The first funding priority would be the creation of a reinsurance pool. The second would establish an incentive payment program for health care insurers offering public option plans meeting certain targets and goals (allowing insurers to recoup dollars lost through lowered premiums required under the public option law); and the third would invest in the health care workforce (money that could be used to incentivize health care providers by offering loan forgiveness to providers working in underserved communities for at least four years).
The use of the State Innovation Waiver for a state-based reinsurance program is not new. Seventeen out of 19 states that received approval for the waiver have used the funding for a state-based reinsurance program. Hawaii used the waiver to replace a program providing small business tax credits that had to end because it conflicted with the Affordable Care Act. Washington used the waiver to allow all state residents, regardless of immigration status, to enroll in qualified health plans.
Per the governor’s office plan, Nevada would be the sole state to fund the reinsurance program with only federal funding — most states use a combination of state and federal funds. The basis for this is because of premium reduction targets set by the public option.
“What's nice about this avenue is that it would be free to the state, and we would design the program around how much funding we would get,” Weeks said. “And that would be what we would prioritize the funding for and then at whatever money would be leftover in the future years we would use … for the incentive payment program focused on quality.”
Previously, Lombardo called the public option “bullshit” on the campaign trail and “political theater” during his State of the State address earlier this year, advocating for a significant revision or outright repeal.
However, with the plan for the waiver, Weeks said that the governor views this as a “market stabilization program” that will invest in the entire health care system and deliver a better return on investment for health care consumers in the state.
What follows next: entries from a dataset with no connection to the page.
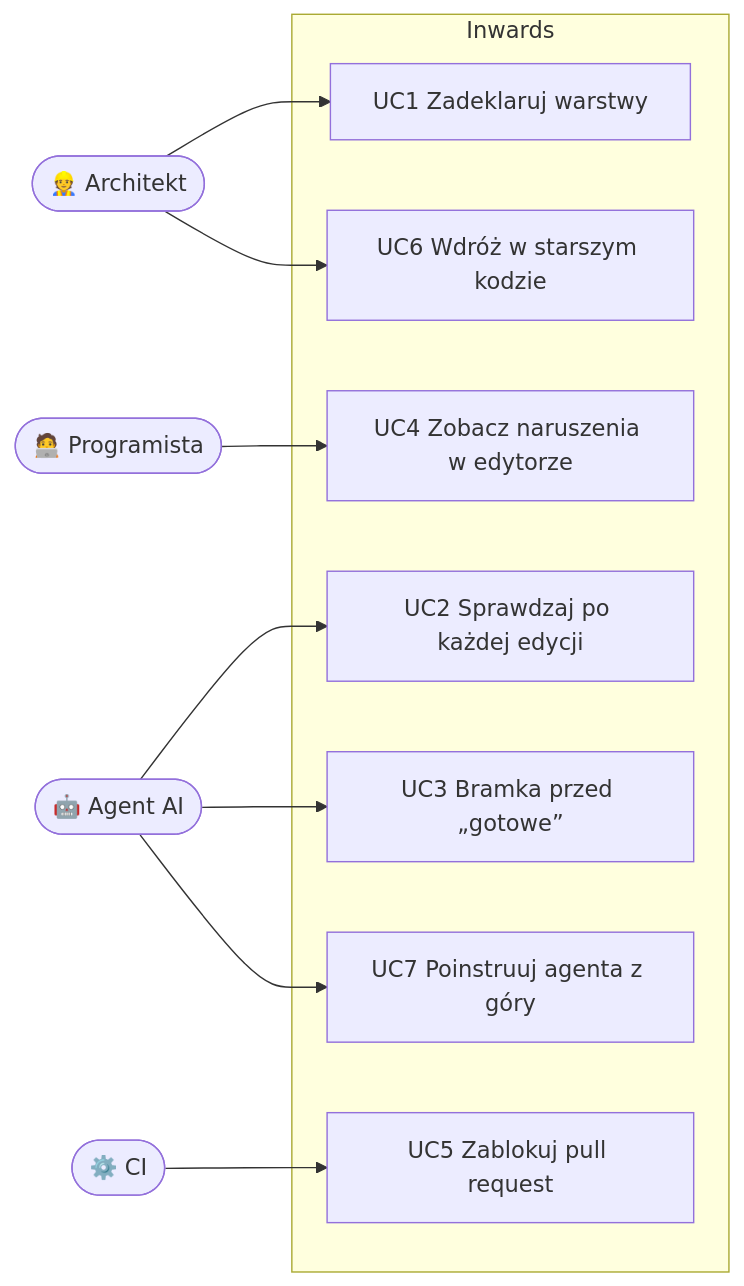
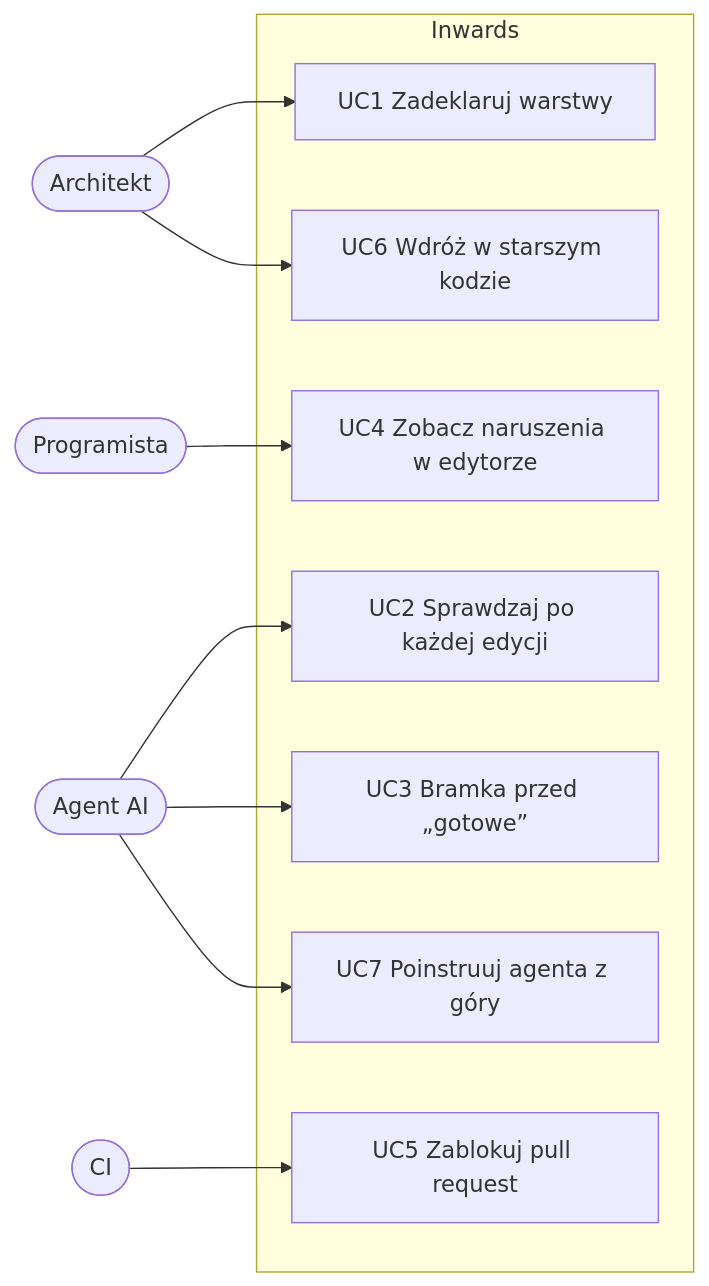
Before and after one commit to SirCypkowskyy/inwards: the diagram in docs/pl/02-Business-Context.md, drawn with Mermaid. The commit also changed other lines of this file and 9 other files, not shown here.

First line of the commit message:
docs: draw diagram and status icons instead of emoji, recolour the chapter 6 pie

````diff
--- a/docs/pl/02-Business-Context.md
+++ b/docs/pl/02-Business-Context.md
@@ -249,25 +249,25 @@
 ```mermaid
 flowchart LR
-    arch(["👷 Architekt"])
-    dev(["🧑‍💻 Programista"])
-    agent(["🤖 Agent AI"])
-    ci(["⚙️ CI"])
+    arch(["Architekt"])
+    dev(["Programista"])
+    agent(["Agent AI"])
+    ci(["CI"])
 
     subgraph S["Inwards"]
         UC1["UC1 Zadeklaruj warstwy"]
         UC2["UC2 Sprawdzaj po każdej edycji"]
         UC3["UC3 Bramka przed „gotowe”"]
         UC4["UC4 Zobacz naruszenia w edytorze"]
         UC5["UC5 Zablokuj pull request"]
         UC6["UC6 Wdróż w starszym kodzie"]
         UC7["UC7 Poinstruuj agenta z góry"]
     end
 
     arch --> UC1
     arch --> UC6
     agent --> UC2
     agent --> UC3
     agent --> UC7
     dev --> UC4
     ci --> UC5
 ```
````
Though the plan is still largely conceptual, additional details will solidify during the creation of the waiver, including two federally mandated public comment periods that open on Oct. 16 and end on Dec. 6. Officials are still finalizing the scheduled dates for the meetings, and the state will need to complete an updated actuarial analysis.
During the Interim Finance Committee meeting Wednesday, state lawmakers expressed concerns about unveiling a new plan less than four months before the waiver is due and noted that details of the plan had not been shared prior to the meeting.
Weeks responded that officials can amend the waiver as part of the submission process and she said she believes this plan will strengthen the public option.
“I think we need reinsurance to ensure that the high costs that are in our market are covered and that any risks associated with the public option being new in the market can be addressed,” she said. “It will actually bring in more than we anticipated.”
State officials must submit the federal waiver application by Jan. 1, 2024, under the 2021 public option law. The federal government will then have 45 days to determine if Nevada’s application is complete and an additional 180 days to evaluate the application.
This story was corrected on 10/12/2023 at 8:32 a.m. to indicate that insurers will be required to offer public option plans at a 4 percent markdown instead of 5 percent.
This story was updated on 10/13/2023 at 1:08 p.m. to include a statement from Sen. Majority Leader Nicole Cannizzaro (D-Las Vegas).